He said it has to be realised that frontline workers in the first place are human beings with feelings, just like any other person.
“They are not super-humans or gods that can be in control of every given situation or predict how things may turn out. They tirelessly work despite sometimes having difficulties or problems, at home or work. They come to work despite sometimes not feeling up to it or if they are feeling sleep deprived or fatigued," Marker told Sputnik.
The Indian Medical Association (IMA) once stated that a bill titled “Prohibition of Violence and Damage to Property Bill, 2019” was drafted by the Health Ministry in 2019. But the Home Ministry dismissed the need for a separate law to check violence against a specific profession.
“At this pandemic, we also demand hospitals shall be declared as protected zone and mandatory official observance by police are implemented in all hospital premises,” the IMA statement added.
Doctors Fear Violence at Workplace Amid Pandemic
Some doctors said they get scared and disheartened due to these incidents of abuse and assaults, and added that violence has increased during the pandemic.
Last month, the Bombay High Court directed the states to protect doctors and healthcare staff in the front line battling the Covid-19 pandemic.

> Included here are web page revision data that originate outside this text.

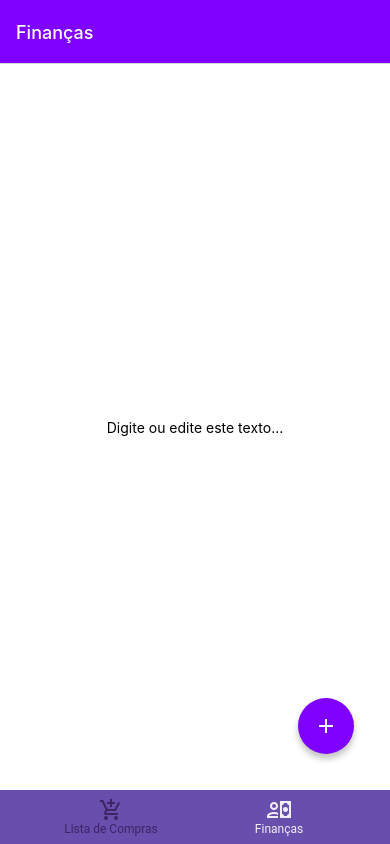
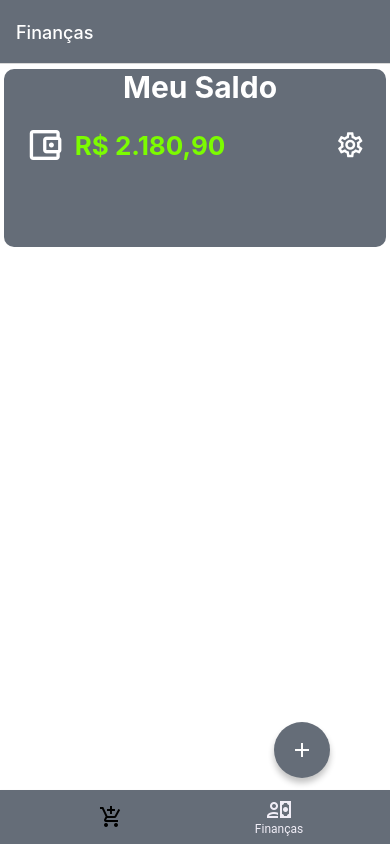
Before and after one commit to juniorerivaldo/goMercado, a React Native app: screen /StackRoutesFinances in a window 390 px wide. Built offline with nearby package versions, Linux system fonts and the light colour scheme.

Commit message:
initial apparence on finances and tabbar color for tabs

```diff
--- a/src/Pages/Finances/index.js
+++ b/src/Pages/Finances/index.js
@@ -1,7 +1,8 @@
 import React from 'react';
-import {StyleSheet, Text, View} from 'react-native';
+import {StyleSheet, Text, View, FlatList, TouchableOpacity} from 'react-native';
 import {useNavigation, useFocusEffect} from '@react-navigation/native';
 import {FAB} from 'react-native-paper';
+import Icon from 'react-native-vector-icons/MaterialCommunityIcons';
 
 export default function Finances() {
   function NewExpense() {
@@ -12,7 +13,20 @@ export default function Finances() {
 
   return (
     <View style={styles.container}>
-      <Text>Digite ou edite este texto...</Text>
+      <View style={styles.expensesShow}>
+        <Text style={styles.titleText}>Meu Saldo</Text>
+        <View style={styles.expenseContaier}>
+          <Icon name="wallet-outline" style={styles.iconLabel} />
+          <Text style={styles.subtitleText}>R$ 2.180,90</Text>
+          <TouchableOpacity style={styles.btnEditar}>
+            <Icon
+              name="cog-outline"
+              style={[styles.iconLabel ,{fontSize: 30}]}
+            />
+          </TouchableOpacity>
+        </View>
+      </View>
+      <View style={styles.flatContainer}></View>
       <FAB style={styles.fab} Large icon="plus" onPress={NewExpense} />
     </View>
   );
@@ -22,14 +36,54 @@ const styles = StyleSheet.create({
   container: {
     flex: 1,
     backgroundColor: '#fff',
-    alignItems: 'center',
-    justifyContent: 'center',
   },
   fab: {
     position: 'absolute',
-    margin: 16,
-    right: 20,
-    bottom: 20,
-    backgroundColor: '#8000ff',
+    margin: 10,
+    right: 50,
+    bottom: 2,
+    backgroundColor: '#656D78',
+  },
+  expensesShow: {
+    flex: 1,
+    marginTop: 5,
+    marginBottom: 10,
+    marginLeft: 4,
+    marginRight: 4,
+    borderRadius: 10,
+    backgroundColor: '#656D78',
+  },
+  titleText: {
+    color: '#FFF',
+    fontSize: 30,
+    fontWeight: 'bold',
+    textAlign: 'center',
+    paddingLeft: 10,
+  },
+  expenseContaier: {
+    flexDirection: 'row',
+    alignItems: 'center',
+    justifyContent: 'center',
+    right: 60,
+    padding: 20,
+  },
+  iconLabel: {
+    fontSize: 40,
+    color: '#fff',
+  },
+  subtitleText: {
+    textAlign: 'left',
+    color: '#7cfc00',
+    fontSize: 26,
+    fontWeight: 'bold',
+    left: 10,
+  },
+  btnEditar: {
+    left: 120,
+  },
+
+  flatContainer: {
+    flex: 3,
+    backgroundColor: '#fff',
   },
 });
--- a/src/Pages/List/index.js
+++ b/src/Pages/List/index.js
@@ -49,7 +49,7 @@ export default function List() {
       title: item.title,
       qtd: item.qtd,
       qtdType: item.qtdType,
-      isCompleted: !item.isCompleted
+      isCompleted: !item.isCompleted,
     };
     await handleRemove(item.id);
 
@@ -109,9 +109,9 @@ const styles = StyleSheet.create({
   },
   fab: {
     position: 'absolute',
-    margin: 16,
-    right: 20,
-    bottom: 20,
+    margin: 10,
+    right: 50,
+    bottom: 2,
     backgroundColor: '#8000ff',
   },
   flatContainer: {
--- a/src/Routes/StackRoutesFinances.js
+++ b/src/Routes/StackRoutesFinances.js
@@ -16,7 +16,7 @@ export default function StackRoutesFinances() {
         component={Finances}
         options={{
           headerStyle: {
-            backgroundColor: '#8000ff',
+            backgroundColor: '#656D78',
           },
           headerTintColor: '#fff',
         }}
@@ -26,7 +26,7 @@ export default function StackRoutesFinances() {
         component={NewExpense}
         options={{
           headerStyle: {
-            backgroundColor: '#8000ff',
+            backgroundColor: '#656D78',
           },
           headerTintColor: '#fff',
         }}
--- a/src/Routes/index.js
+++ b/src/Routes/index.js
@@ -1,4 +1,4 @@
-import React from 'react';
+import React, {useState} from 'react';
 import {createMaterialBottomTabNavigator} from '@react-navigation/material-bottom-tabs';
 import Icon from 'react-native-vector-icons/MaterialCommunityIcons';
 
@@ -11,15 +11,18 @@ export default function Routes() {
 
   return (
     <Tab.Navigator
-      barStyle={{backgroundColor: '#694fad'}}
+      barStyle={{backgroundColor: '#5D9CEC'}}
+      tabBarCo
       activeColor="#f0edf6"
+      shifting={true}
       inactiveColor="#3e2465">
       <Tab.Screen
         name="StackRoutes"
         component={StackRoutes}
         options={{
           tabBarLabel: 'Lista de Compras',
-          tabBarIcon: ({color}) => (
+          tabBarColor: '#8000ff',
+          tabBarIcon: color => (
             <Icon name="cart-plus" color={color} size={24} />
           ),
         }}
@@ -29,6 +32,7 @@ export default function Routes() {
         component={StackRoutesFinances}
         options={{
           tabBarLabel: 'Finanças',
+          tabBarColor: '#656D78',
           tabBarIcon: ({color}) => (
             <Icon name="account-cash-outline" color={color} size={24} />
           ),
```
Also changed, not shown: 10 other files (tests, documents, lock files or other folders).
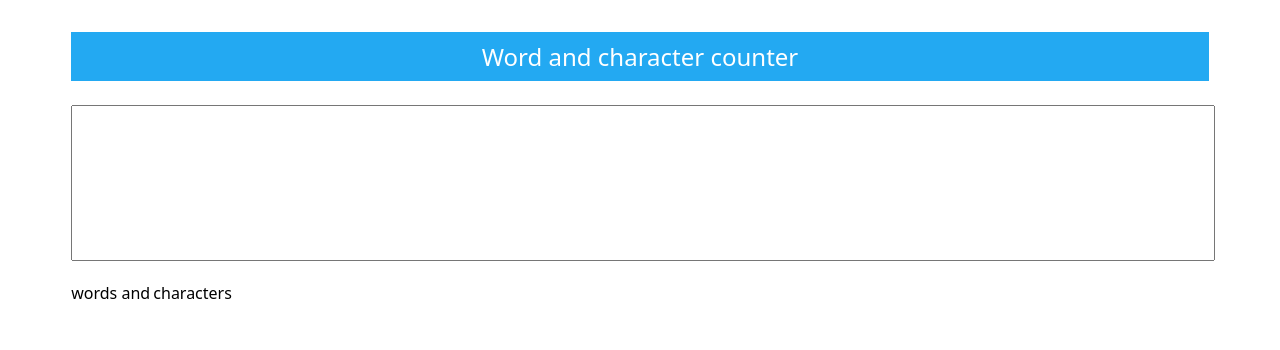
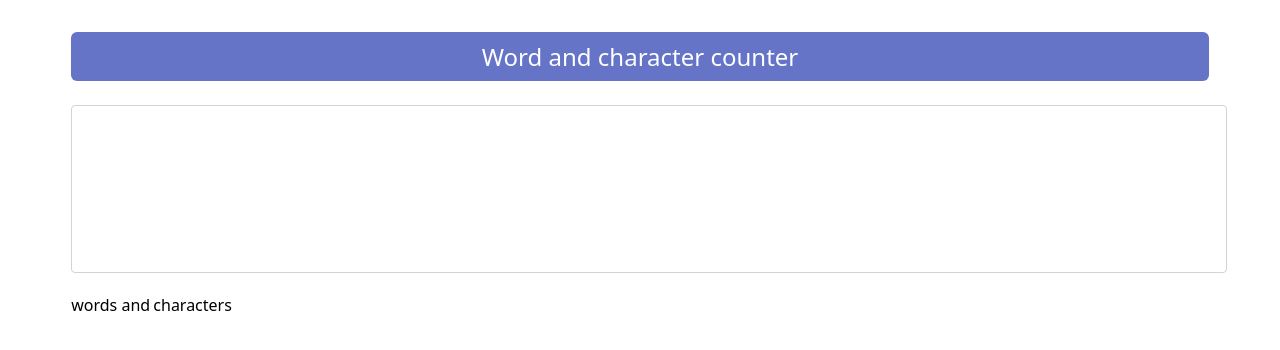
Before and after one commit to sdevishal/js-projects, a plain HTML site: page Word-Counter/index.html in a window 1280 px wide. Drawn offline with Linux system fonts and the light colour scheme.

Commit message:
updated style

```diff
--- a/Word-Counter/index.html
+++ b/Word-Counter/index.html
@@ -21,10 +21,11 @@
       text-align: center;
     }
     .heading {
-      background-color: #23a9f2;
+      background-color: #6574c7;
       color: white;
       padding-block: 0.5rem;
       font-size: 1.5rem;
+      border-radius: 6px;
     }
     .counter {
       display: flex;
@@ -35,6 +36,9 @@
       width: 100%;
       height: 150px;
       outline: none;
+      border: 1px solid lightgray;
+      border-radius: 4px;
+      padding: .5rem;
     }
   </style>
   <body>
```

As cases of violence against doctors and medical staff has increased dramatically in the ongoing second wave of the coronavirus, several doctors have warned of withdrawing their services if attacks continue.